Historical pastiche a dubious tribute to Limerick's heritage
Shannon Development rolled out the red carpet last weekend for the official opening of its latest flagship project, a Â£3.8 million tourism development involving the construction of a street beside King John's Castle and the refurbishment of its visitor centre.
Castle Lane contains "a blend of several different examples of Limerick's architectural heritage" - a mid-18th century granary, two early 18th century "Dutch Billy" gabled houses, a more humble urban labourer's cottage and a stone-fronted merchant's house with a 17th century appearance.
All beautifully built by Michael McNamara and Company, the complex is the end-product of market research commissioned by Shannon Development which identified the need for a "magnet tourism project" for Limerick that might transform it into an "international tourist destination".
The State's only regional development company had a problem. The grey metal-clad visitor centre at the castle, built in 1990, had never won public approval; Cllr John Gilligan, an independent member of Limerick Corporation, once invited "the entire populace" to throw stones at the offending structure.

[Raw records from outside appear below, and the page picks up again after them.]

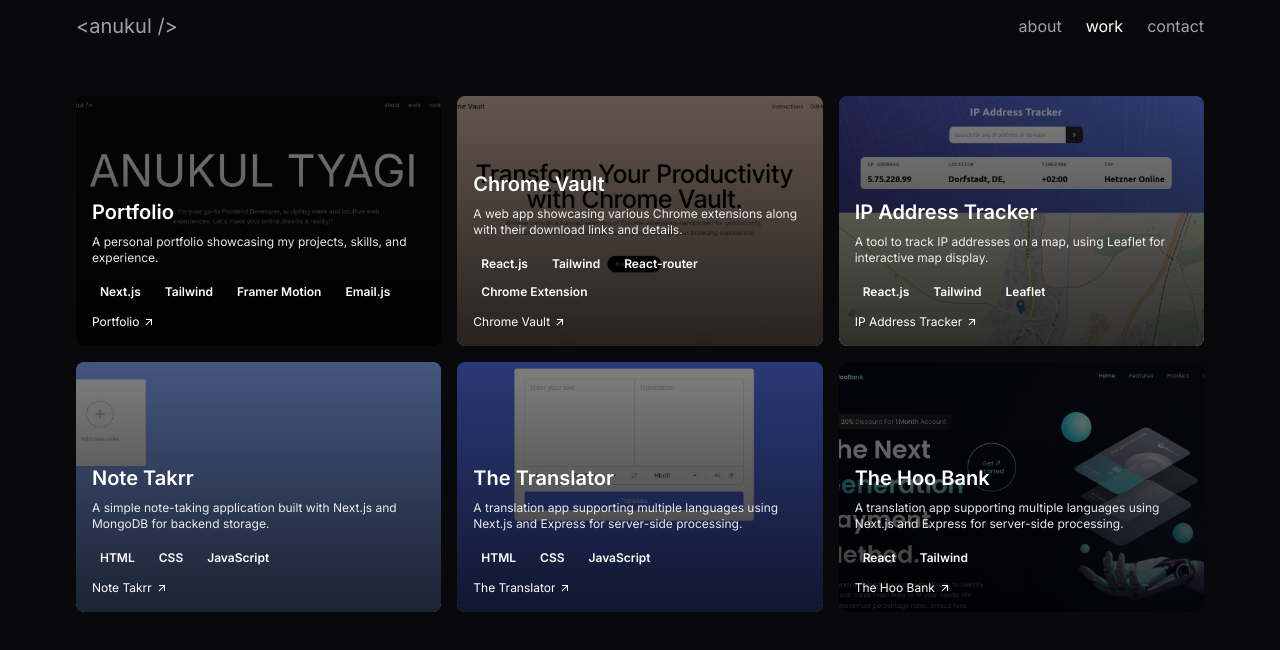
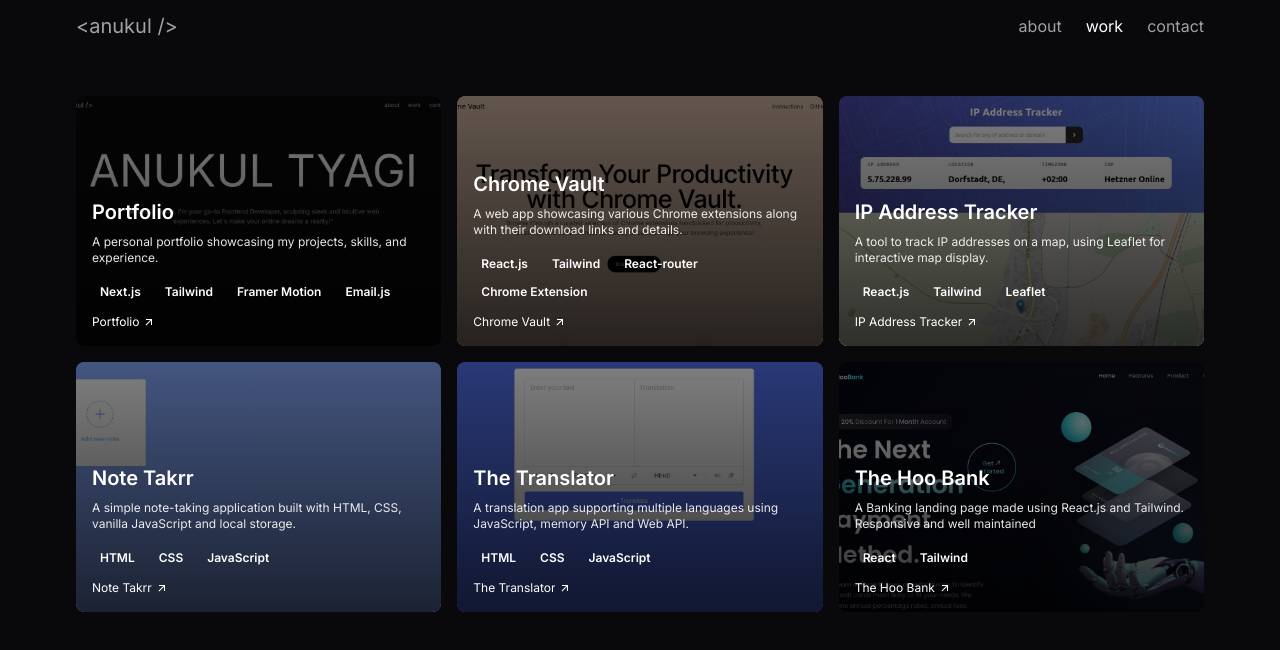
Before and after one commit to anukultyagi/portfolio, a Next.js app: page /work in a window 1280 px wide. Shown: the top 650 px of the page. Built offline with nearby package versions, Linux system fonts and the light colour scheme.

Commit message:
edited project details

```diff
--- a/src/data.js
+++ b/src/data.js
@@ -33,7 +33,7 @@ export const workData = [
     {
         id: 4,
         title: "Note Takrr",
-        description: "A simple note-taking application built with Next.js and MongoDB for backend storage.",
+        description: "A simple note-taking application built with HTML, CSS, vanilla JavaScript and local storage.",
         tags: ["HTML", "CSS", "JavaScript"],
         imageUrl: noteTakrThumbnail,
         link: "https://note-takrr.netlify.app/",
@@ -42,7 +42,7 @@ export const workData = [
     {
         id: 5,
         title: "The Translator",
-        description: "A translation app supporting multiple languages using Next.js and Express for server-side processing.",
+        description: "A translation app supporting multiple languages using JavaScript, memory API and Web API.",
         tags: ["HTML", "CSS", "JavaScript"],
         imageUrl: translatorThumbnail,
         link: "https://the-translator.netlify.app/",
@@ -51,7 +51,7 @@ export const workData = [
     {
         id: 6,
         title: "The Hoo Bank ",
-        description: "A translation app supporting multiple languages using Next.js and Express for server-side processing.",
+        description: "A Banking landing page made using React.js and Tailwind. Responsive and well maintained",
         tags: ["React", "Tailwind"],
         imageUrl: bankingthumbnail,
         link: "https://banking-page.netlify.app/",
```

Browbeaten by this continuing controversy, Shannon Development turned away from contemporary architecture towards quasihistorical pastiche when it came to building Castle Lane - despite strenuous objections from the Heritage Council, which felt such a solution would lack authenticity.
The National Monuments Service opposes the scheme because it meant building in the early 13th century castle moat, parallel to its southern wall. This involved abandoning earlier plans to line Castle Lane with "medieval" buildings, forcing Shannon Development to pick a later period for its project.
Murray O'Laoire, the award-winning architects' firm which designed the castle's visitor centre, believed a contemporary building would be the most appropriate solution. But its advice was rejected, although it was persuaded to stay on, at least, as project managers, leaving the design work for others.
Mr Hugh Murray, who heads the firm's Limerick office, said last weekend he was unhappy about a Shannon Development press release listing Murray O'Laoire as the architects. "I've always said that, no matter what happens, I'll be defending the visitor centre but I won't be defending [Castle Lane]."
To counter public loathing of the visitor centre, Event Ireland - which specialises in heritage projects - was commissioned to improve its appearance by fixing a series of full-height heraldic banners on both sides of the structure. These give the building a lift, making it look more festive.
The visitor centre forecourt has also been re-ordered, with the moat and bridge removed and steel handrails replaced by timber. Inside, the "complete refurbishment" includes covering up the main windows to provide space for wax dummies in full regalia of James II, William III and others involved in the Siege of Limerick.
As for the buildings on Castle Lane, the "mid-18th century" granary at the corner of Nicholas Street will be the new home of Limerick City Museum; it is relocating there from a real Georgian house on John's Square. The remaining buildings constitute a very large "themed pub".
The pair of Dutch Billys, nicely tuck-pointed and "authentic" in every detail, house the kitchen and toilets of the new Castle Lane Tavern; one entrance is a fire exit from the pub. And the humble labourer's house next door is also part of this "re-created early 18th century tavern".
Executed by McNally Design, responsible for numerous Irish "themed pubs" abroad, it has beams decorated with old carpenter's tools to evoke a workshop while upstairs visitors are seated at trestle tables in a room with painted trompe l'oeil blockwork on the walls and even the ceiling.
At both levels, the "labourer's cottage" opens out into the "17th century merchant's house", which contains a "gentry bar" with a stone-built fireplace on the ground-floor and an even larger one upstairs, where the high ceiling, supported by king-post trusses, is decorated in mid-19th century Gothic Revival style, after Pugin.
The piece de resistance is an oriel window in the corner, which offers a panoramic view over the River Shannon; otherwise, because the windows are relatively small and there are few of them, the building fails to capitalise on its location - though Castle Lane does link Nicholas Street with the riverside walk.
"In essence, from an architectural viewpoint, the buildings which make up Castle Lane represent different examples of Limerick's built heritage of which some [notably the Dutch gables] are now largely lost to us," says Shannon Development. "They represent a tribute to an architectural legacy which is being increasingly destroyed."
This is part of the problem. While the new quasi-historical complex was clad in brick and stone salvaged from buildings demolished in Limerick, it is clear the city is failing to look after its real architectural heritage; a plethora of PVC windows deface the Crescent, centrepiece of Georgian Limerick.
Shannon Development is on firmer ground with its latest project at Bunratty Folk Park. This involved re-erecting a redundant Regency Gothic Church of Ireland parish church from Ardcroney, near Borrisokane, Co Tipperary. There are even plans to plant yew trees to make it look as if it has always been there.
Bunratty Folk Park also contains several invented buildings, and there is nothing wrong with that because they stand within a corral. But was it right to build quasi-historical buildings at Castle Lane in the heart of Limerick?
Â© The Irish Times, May 22, 1998 http://www.irishtimes.com/newspaper/ireland/1998/0522/98052200005.html